» **What the task asks**
Output all of the lines below exactly, and leave out each image.

Data entries
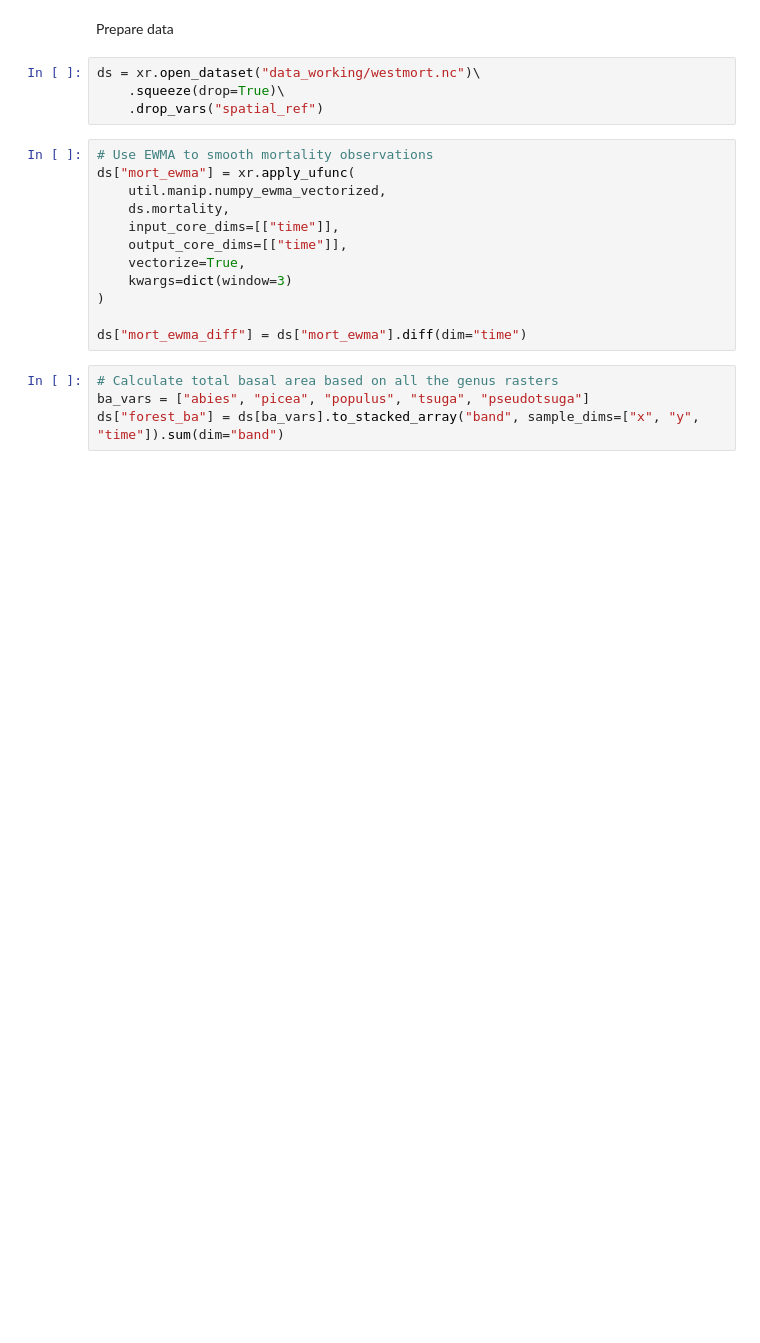
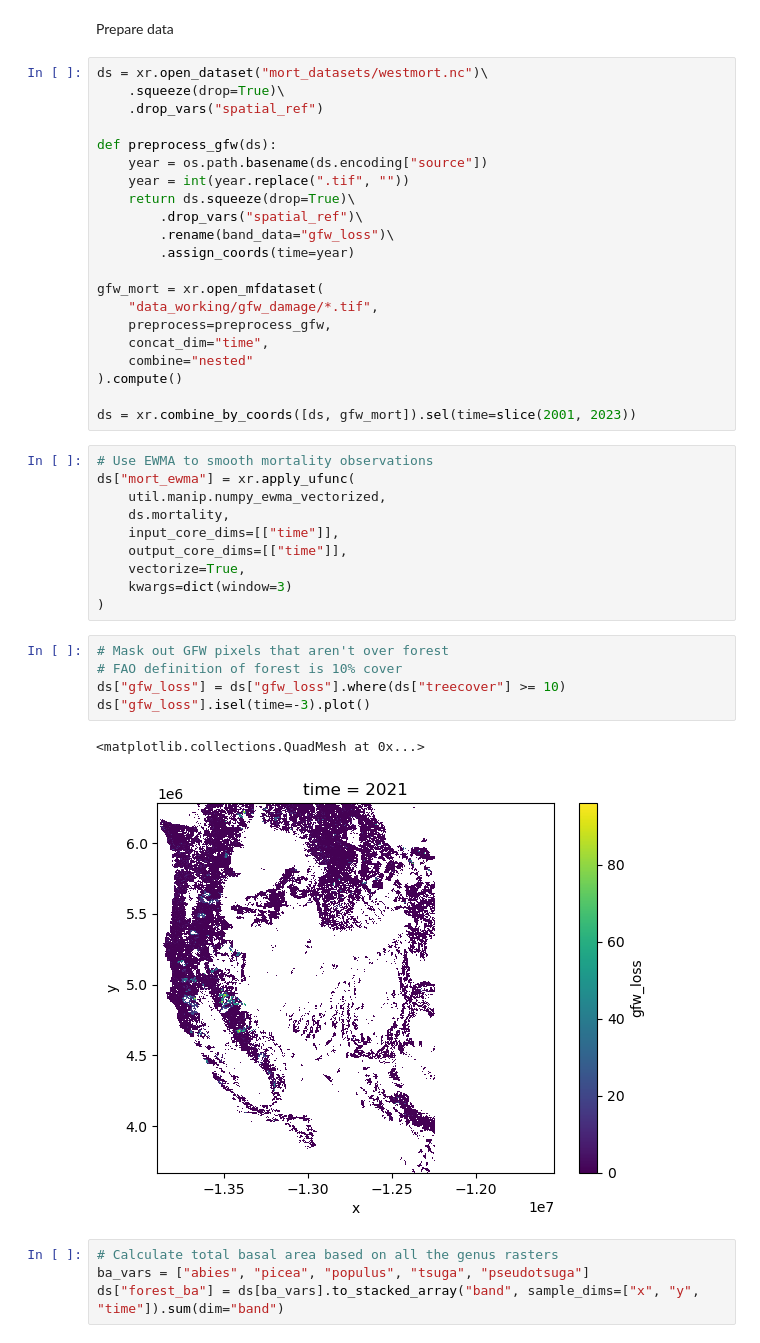
Before and after one commit to s-kganz/ForestLST, a Jupyter notebook: notebooks/preisler_convnet.ipynb, the cells around one changed output. Saved outputs shown, nothing was run; the diff lists cells and outputs as text; blank space fills up the shorter version.

```diff
--- a/notebooks/preisler_convnet.ipynb
+++ b/notebooks/preisler_convnet.ipynb
@@ -35,9 +32,26 @@ Cached:    0.0 GB
 # %% [markdown]
 Prepare data
 # %%
-ds = xr.open_dataset("data_working/westmort.nc")\
+ds = xr.open_dataset("mort_datasets/westmort.nc")\
     .squeeze(drop=True)\
     .drop_vars("spatial_ref")
+
+def preprocess_gfw(ds):
+    year = os.path.basename(ds.encoding["source"])
+    year = int(year.replace(".tif", ""))
+    return ds.squeeze(drop=True)\
+        .drop_vars("spatial_ref")\
+        .rename(band_data="gfw_loss")\
+        .assign_coords(time=year)
+
+gfw_mort = xr.open_mfdataset(
+    "data_working/gfw_damage/*.tif",
+    preprocess=preprocess_gfw,
+    concat_dim="time",
+    combine="nested"
+).compute()
+
+ds = xr.combine_by_coords([ds, gfw_mort]).sel(time=slice(2001, 2023))
 # %%
 # Use EWMA to smooth mortality observations
 ds["mort_ewma"] = xr.apply_ufunc(
@@ -48,8 +62,14 @@ ds["mort_ewma"] = xr.apply_ufunc(
     vectorize=True,
     kwargs=dict(window=3)
 )
-
-ds["mort_ewma_diff"] = ds["mort_ewma"].diff(dim="time")
+# %%
+# Mask out GFW pixels that aren't over forest
+# FAO definition of forest is 10% cover
+ds["gfw_loss"] = ds["gfw_loss"].where(ds["treecover"] >= 10)
+ds["gfw_loss"].isel(time=-3).plot()
+# %% [output]
+<matplotlib.collections.QuadMesh at 0x...>
+[figure, added]
 # %%
 # Calculate total basal area based on all the genus rasters
 ba_vars = ["abies", "picea", "populus", "tsuga", "pseudotsuga"]
```
Also changed, not shown: parts of 44 cells of this notebook.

» **Answer**
Before and after one commit to s-kganz/ForestLST, a Jupyter notebook: notebooks/preisler_convnet.ipynb, the cells around one changed output. Saved outputs shown, nothing was run; the diff lists cells and outputs as text; blank space fills up the shorter version.

```diff
--- a/notebooks/preisler_convnet.ipynb
+++ b/notebooks/preisler_convnet.ipynb
@@ -35,9 +32,26 @@ Cached:    0.0 GB
 # %% [markdown]
 Prepare data
 # %%
-ds = xr.open_dataset("data_working/westmort.nc")\
+ds = xr.open_dataset("mort_datasets/westmort.nc")\
     .squeeze(drop=True)\
     .drop_vars("spatial_ref")
+
+def preprocess_gfw(ds):
+    year = os.path.basename(ds.encoding["source"])
+    year = int(year.replace(".tif", ""))
+    return ds.squeeze(drop=True)\
+        .drop_vars("spatial_ref")\
+        .rename(band_data="gfw_loss")\
+        .assign_coords(time=year)
+
+gfw_mort = xr.open_mfdataset(
+    "data_working/gfw_damage/*.tif",
+    preprocess=preprocess_gfw,
+    concat_dim="time",
+    combine="nested"
+).compute()
+
+ds = xr.combine_by_coords([ds, gfw_mort]).sel(time=slice(2001, 2023))
 # %%
 # Use EWMA to smooth mortality observations
 ds["mort_ewma"] = xr.apply_ufunc(
@@ -48,8 +62,14 @@ ds["mort_ewma"] = xr.apply_ufunc(
     vectorize=True,
     kwargs=dict(window=3)
 )
-
-ds["mort_ewma_diff"] = ds["mort_ewma"].diff(dim="time")
+# %%
+# Mask out GFW pixels that aren't over forest
+# FAO definition of forest is 10% cover
+ds["gfw_loss"] = ds["gfw_loss"].where(ds["treecover"] >= 10)
+ds["gfw_loss"].isel(time=-3).plot()
+# %% [output]
+<matplotlib.collections.QuadMesh at 0x...>
+[figure, added]
 # %%
 # Calculate total basal area based on all the genus rasters
 ba_vars = ["abies", "picea", "populus", "tsuga", "pseudotsuga"]
```
Also changed, not shown: parts of 44 cells of this notebook.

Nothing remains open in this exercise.